A British-South African aid worker gunned down in Afghanistan last week was buried in a cemetery in Kabul in a heavily guarded funeral attended by about 50 friends, family and colleagues.

Gayle Williams, shot dead on Monday in a killing claimed by the insurgent Taliban movement, had asked to be buried in Afghanistan where she worked with disabled children, those close to her said.

Friends and family — including her mother Patricia and sister Karen, who arrived from Britain and South Africa respectively — wept as her coffin was lowered into the ground.

The funeral, in the city’s historic British cemetery, was attended by British diplomats and watched over by police and guards.

Williams’ relatives were taken to meet President Hamid Karzai at his palace afterwards.
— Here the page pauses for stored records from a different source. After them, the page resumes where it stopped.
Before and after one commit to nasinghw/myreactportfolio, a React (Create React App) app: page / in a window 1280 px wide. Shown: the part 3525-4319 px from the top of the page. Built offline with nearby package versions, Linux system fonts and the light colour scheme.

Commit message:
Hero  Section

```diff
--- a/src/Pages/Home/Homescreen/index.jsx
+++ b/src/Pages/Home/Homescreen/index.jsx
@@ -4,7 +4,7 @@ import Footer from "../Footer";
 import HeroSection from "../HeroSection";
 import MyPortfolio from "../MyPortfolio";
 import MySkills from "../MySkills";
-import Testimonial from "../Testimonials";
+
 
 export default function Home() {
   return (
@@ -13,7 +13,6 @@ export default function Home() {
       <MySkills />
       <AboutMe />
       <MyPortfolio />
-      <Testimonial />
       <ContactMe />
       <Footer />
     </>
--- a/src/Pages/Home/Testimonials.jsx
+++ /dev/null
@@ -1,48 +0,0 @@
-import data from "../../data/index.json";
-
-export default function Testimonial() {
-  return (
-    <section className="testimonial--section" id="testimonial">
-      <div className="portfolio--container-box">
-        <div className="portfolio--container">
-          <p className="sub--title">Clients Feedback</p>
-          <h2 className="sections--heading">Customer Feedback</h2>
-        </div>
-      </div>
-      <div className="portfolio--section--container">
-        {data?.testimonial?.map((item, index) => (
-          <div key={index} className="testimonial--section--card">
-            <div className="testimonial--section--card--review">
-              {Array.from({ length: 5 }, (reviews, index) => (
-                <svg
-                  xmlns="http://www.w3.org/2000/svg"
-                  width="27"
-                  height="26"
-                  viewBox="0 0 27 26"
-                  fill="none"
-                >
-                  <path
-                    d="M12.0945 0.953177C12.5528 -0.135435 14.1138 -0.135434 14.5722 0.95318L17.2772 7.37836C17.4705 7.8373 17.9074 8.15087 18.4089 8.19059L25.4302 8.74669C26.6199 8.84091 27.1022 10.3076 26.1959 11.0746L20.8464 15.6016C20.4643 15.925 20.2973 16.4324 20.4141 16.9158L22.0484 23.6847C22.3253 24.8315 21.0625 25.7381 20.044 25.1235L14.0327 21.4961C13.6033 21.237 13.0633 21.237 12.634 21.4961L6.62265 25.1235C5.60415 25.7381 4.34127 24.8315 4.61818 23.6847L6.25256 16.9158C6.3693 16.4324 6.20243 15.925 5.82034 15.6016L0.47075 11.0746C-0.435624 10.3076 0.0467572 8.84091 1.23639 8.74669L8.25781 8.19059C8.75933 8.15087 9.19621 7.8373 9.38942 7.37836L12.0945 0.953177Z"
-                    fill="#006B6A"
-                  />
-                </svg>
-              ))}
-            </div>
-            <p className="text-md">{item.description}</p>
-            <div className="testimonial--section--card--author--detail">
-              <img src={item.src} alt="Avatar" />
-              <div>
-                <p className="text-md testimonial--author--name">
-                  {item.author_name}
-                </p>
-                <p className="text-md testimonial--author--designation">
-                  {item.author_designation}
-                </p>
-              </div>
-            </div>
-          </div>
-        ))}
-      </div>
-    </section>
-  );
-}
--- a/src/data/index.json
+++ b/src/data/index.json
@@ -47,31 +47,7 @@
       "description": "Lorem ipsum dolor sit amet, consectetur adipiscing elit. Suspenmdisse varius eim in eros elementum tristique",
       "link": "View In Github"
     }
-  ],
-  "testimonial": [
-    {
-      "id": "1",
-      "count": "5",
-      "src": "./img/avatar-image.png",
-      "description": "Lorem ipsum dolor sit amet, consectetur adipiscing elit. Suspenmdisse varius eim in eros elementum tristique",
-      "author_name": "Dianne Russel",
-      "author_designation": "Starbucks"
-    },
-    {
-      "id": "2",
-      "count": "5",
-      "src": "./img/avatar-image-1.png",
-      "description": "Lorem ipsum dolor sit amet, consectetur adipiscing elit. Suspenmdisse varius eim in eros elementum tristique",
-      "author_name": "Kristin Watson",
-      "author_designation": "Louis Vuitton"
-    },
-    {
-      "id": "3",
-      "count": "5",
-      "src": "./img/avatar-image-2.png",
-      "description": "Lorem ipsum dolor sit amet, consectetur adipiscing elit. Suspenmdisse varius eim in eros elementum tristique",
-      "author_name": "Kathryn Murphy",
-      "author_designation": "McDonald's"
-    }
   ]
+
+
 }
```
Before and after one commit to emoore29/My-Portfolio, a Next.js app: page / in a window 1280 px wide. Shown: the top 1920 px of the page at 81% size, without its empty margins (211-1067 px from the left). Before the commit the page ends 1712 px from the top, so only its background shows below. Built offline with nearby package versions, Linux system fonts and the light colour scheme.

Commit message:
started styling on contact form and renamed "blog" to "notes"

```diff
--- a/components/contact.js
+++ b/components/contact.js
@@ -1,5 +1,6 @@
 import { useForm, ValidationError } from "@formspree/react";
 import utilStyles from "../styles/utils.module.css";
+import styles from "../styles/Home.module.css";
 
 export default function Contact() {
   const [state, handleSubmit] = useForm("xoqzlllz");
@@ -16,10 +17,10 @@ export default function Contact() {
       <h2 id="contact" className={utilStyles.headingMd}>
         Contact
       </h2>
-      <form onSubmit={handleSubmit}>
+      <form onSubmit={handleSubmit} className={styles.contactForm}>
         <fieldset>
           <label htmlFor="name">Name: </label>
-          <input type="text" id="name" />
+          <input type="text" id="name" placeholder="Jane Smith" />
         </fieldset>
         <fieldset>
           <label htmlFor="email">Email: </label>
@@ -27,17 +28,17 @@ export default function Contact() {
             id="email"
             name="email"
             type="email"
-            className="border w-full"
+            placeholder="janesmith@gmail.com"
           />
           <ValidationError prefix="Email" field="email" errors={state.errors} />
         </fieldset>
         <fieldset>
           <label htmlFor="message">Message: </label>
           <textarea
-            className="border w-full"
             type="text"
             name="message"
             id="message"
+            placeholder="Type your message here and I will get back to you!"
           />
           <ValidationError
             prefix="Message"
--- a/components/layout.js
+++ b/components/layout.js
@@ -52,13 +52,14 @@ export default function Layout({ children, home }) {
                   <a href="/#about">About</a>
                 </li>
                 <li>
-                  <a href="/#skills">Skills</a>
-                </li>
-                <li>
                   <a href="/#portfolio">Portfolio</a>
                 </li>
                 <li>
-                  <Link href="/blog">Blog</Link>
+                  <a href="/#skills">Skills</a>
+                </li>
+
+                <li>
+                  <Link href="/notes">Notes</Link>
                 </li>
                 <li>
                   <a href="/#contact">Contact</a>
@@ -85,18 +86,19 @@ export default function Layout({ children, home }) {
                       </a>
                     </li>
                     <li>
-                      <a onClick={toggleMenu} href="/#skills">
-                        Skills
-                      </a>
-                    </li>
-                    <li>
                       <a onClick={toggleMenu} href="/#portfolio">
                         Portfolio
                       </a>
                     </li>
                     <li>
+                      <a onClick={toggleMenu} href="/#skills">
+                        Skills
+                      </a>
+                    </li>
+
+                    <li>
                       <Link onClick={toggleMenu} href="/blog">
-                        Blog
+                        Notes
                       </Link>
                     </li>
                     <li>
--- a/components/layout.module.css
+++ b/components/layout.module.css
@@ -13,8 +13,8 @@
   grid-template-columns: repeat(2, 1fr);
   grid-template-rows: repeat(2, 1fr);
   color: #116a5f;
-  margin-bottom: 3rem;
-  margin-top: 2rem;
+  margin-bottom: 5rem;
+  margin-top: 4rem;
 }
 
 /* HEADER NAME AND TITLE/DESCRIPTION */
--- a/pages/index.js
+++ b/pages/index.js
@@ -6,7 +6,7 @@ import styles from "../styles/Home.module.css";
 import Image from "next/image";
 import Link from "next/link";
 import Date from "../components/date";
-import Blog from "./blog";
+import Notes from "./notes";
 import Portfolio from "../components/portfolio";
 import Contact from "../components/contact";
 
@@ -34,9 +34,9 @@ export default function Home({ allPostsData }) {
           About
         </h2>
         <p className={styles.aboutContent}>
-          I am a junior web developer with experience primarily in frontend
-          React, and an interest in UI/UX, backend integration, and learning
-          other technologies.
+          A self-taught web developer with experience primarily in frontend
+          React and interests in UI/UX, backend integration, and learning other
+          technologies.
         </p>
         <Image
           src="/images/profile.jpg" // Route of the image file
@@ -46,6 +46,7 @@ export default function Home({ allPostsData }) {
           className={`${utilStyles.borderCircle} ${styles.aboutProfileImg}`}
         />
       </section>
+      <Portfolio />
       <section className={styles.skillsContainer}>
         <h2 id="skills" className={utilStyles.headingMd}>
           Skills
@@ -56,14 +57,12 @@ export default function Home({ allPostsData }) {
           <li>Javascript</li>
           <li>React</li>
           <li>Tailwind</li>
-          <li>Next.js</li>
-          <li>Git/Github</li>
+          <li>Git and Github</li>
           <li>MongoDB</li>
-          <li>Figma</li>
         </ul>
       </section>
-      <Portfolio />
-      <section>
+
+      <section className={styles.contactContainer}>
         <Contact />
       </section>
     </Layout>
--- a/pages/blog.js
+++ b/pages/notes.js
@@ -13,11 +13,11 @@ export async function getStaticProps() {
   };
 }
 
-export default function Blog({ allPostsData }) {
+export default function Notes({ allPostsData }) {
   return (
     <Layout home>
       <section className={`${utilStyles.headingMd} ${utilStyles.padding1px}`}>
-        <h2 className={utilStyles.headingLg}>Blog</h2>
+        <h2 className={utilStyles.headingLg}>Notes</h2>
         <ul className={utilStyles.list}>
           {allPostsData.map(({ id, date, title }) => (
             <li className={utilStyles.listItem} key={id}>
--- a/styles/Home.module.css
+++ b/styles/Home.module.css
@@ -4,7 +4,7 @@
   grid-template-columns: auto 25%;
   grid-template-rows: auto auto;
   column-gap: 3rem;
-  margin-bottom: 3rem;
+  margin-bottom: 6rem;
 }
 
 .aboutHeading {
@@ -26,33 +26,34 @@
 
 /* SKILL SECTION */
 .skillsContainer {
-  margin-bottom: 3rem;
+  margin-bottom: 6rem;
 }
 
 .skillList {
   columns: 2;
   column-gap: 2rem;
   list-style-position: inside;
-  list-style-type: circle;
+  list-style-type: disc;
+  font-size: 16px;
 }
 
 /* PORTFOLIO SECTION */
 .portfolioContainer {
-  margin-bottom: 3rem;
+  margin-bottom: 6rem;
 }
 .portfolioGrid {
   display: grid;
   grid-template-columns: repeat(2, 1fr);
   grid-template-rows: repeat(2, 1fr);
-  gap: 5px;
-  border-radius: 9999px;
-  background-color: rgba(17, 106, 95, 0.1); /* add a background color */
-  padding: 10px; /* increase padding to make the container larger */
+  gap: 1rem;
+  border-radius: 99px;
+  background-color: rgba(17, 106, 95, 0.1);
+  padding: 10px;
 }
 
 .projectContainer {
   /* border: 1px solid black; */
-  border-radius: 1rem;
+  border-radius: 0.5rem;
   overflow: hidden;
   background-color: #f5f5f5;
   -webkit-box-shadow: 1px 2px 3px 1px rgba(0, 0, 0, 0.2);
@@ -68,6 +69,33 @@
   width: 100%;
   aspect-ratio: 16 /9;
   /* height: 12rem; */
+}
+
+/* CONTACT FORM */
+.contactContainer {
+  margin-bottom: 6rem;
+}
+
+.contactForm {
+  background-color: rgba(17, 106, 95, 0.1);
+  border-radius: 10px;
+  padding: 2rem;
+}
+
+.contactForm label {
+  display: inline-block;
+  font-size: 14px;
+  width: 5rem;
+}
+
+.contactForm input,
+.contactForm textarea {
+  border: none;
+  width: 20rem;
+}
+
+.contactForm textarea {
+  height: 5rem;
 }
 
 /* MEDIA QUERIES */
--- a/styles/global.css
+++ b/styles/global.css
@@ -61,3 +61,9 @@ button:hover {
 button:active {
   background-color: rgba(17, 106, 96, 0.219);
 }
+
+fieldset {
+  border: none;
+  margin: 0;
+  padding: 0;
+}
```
The Taliban said the 34-year-old aid worker was targeted because SERVE Afghanistan, the organisation she worked for, was “preaching Christianity” — a charge rejected by the group.

On Saturday a British man and a South African man were shot dead by their Afghan guard, who then turned the gun on himself.

The motive for the killing is unclear but it has added to security concerns among expatriates based in the city, which has suffered a series of dramatic attacks this year.

The Taliban insurgents have carried out a record number of attacks this year since the hardliners were removed from government in late 2001 in a US-led invasion.